What is being asked: Could you print every record exactly as it stands?

_ _ _ _

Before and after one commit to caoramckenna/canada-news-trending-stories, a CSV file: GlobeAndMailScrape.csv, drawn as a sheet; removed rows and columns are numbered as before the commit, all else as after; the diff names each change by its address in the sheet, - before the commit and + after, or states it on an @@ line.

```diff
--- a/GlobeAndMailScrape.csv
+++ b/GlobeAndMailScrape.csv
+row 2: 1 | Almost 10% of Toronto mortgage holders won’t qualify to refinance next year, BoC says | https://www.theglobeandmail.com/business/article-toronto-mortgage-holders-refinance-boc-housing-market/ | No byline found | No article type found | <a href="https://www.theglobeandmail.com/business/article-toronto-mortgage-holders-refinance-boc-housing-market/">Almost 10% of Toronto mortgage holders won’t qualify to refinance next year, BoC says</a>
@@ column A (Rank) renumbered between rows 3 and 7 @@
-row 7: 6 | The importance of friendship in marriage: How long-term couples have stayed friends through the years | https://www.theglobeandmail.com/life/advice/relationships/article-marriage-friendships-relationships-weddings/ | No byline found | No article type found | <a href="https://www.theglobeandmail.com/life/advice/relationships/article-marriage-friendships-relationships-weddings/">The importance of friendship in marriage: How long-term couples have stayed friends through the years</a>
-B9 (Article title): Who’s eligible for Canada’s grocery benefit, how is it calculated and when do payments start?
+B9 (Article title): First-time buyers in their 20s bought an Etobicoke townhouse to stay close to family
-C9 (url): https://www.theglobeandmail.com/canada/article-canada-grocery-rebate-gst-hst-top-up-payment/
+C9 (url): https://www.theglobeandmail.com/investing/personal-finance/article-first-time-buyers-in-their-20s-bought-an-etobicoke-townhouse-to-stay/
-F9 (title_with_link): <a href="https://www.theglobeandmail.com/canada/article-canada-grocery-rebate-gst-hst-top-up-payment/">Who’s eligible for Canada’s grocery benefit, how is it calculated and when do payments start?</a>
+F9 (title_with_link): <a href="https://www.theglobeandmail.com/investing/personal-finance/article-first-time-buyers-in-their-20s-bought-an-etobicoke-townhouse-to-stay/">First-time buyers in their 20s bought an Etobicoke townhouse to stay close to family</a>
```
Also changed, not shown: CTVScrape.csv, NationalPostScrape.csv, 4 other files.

_ _ _ _

Your response:
Before and after one commit to caoramckenna/canada-news-trending-stories, a CSV file: GlobeAndMailScrape.csv, drawn as a sheet; removed rows and columns are numbered as before the commit, all else as after; the diff names each change by its address in the sheet, - before the commit and + after, or states it on an @@ line.

```diff
--- a/GlobeAndMailScrape.csv
+++ b/GlobeAndMailScrape.csv
+row 2: 1 | Almost 10% of Toronto mortgage holders won’t qualify to refinance next year, BoC says | https://www.theglobeandmail.com/business/article-toronto-mortgage-holders-refinance-boc-housing-market/ | No byline found | No article type found | <a href="https://www.theglobeandmail.com/business/article-toronto-mortgage-holders-refinance-boc-housing-market/">Almost 10% of Toronto mortgage holders won’t qualify to refinance next year, BoC says</a>
@@ column A (Rank) renumbered between rows 3 and 7 @@
-row 7: 6 | The importance of friendship in marriage: How long-term couples have stayed friends through the years | https://www.theglobeandmail.com/life/advice/relationships/article-marriage-friendships-relationships-weddings/ | No byline found | No article type found | <a href="https://www.theglobeandmail.com/life/advice/relationships/article-marriage-friendships-relationships-weddings/">The importance of friendship in marriage: How long-term couples have stayed friends through the years</a>
-B9 (Article title): Who’s eligible for Canada’s grocery benefit, how is it calculated and when do payments start?
+B9 (Article title): First-time buyers in their 20s bought an Etobicoke townhouse to stay close to family
-C9 (url): https://www.theglobeandmail.com/canada/article-canada-grocery-rebate-gst-hst-top-up-payment/
+C9 (url): https://www.theglobeandmail.com/investing/personal-finance/article-first-time-buyers-in-their-20s-bought-an-etobicoke-townhouse-to-stay/
-F9 (title_with_link): <a href="https://www.theglobeandmail.com/canada/article-canada-grocery-rebate-gst-hst-top-up-payment/">Who’s eligible for Canada’s grocery benefit, how is it calculated and when do payments start?</a>
+F9 (title_with_link): <a href="https://www.theglobeandmail.com/investing/personal-finance/article-first-time-buyers-in-their-20s-bought-an-etobicoke-townhouse-to-stay/">First-time buyers in their 20s bought an Etobicoke townhouse to stay close to family</a>
```
Also changed, not shown: CTVScrape.csv, NationalPostScrape.csv, 4 other files.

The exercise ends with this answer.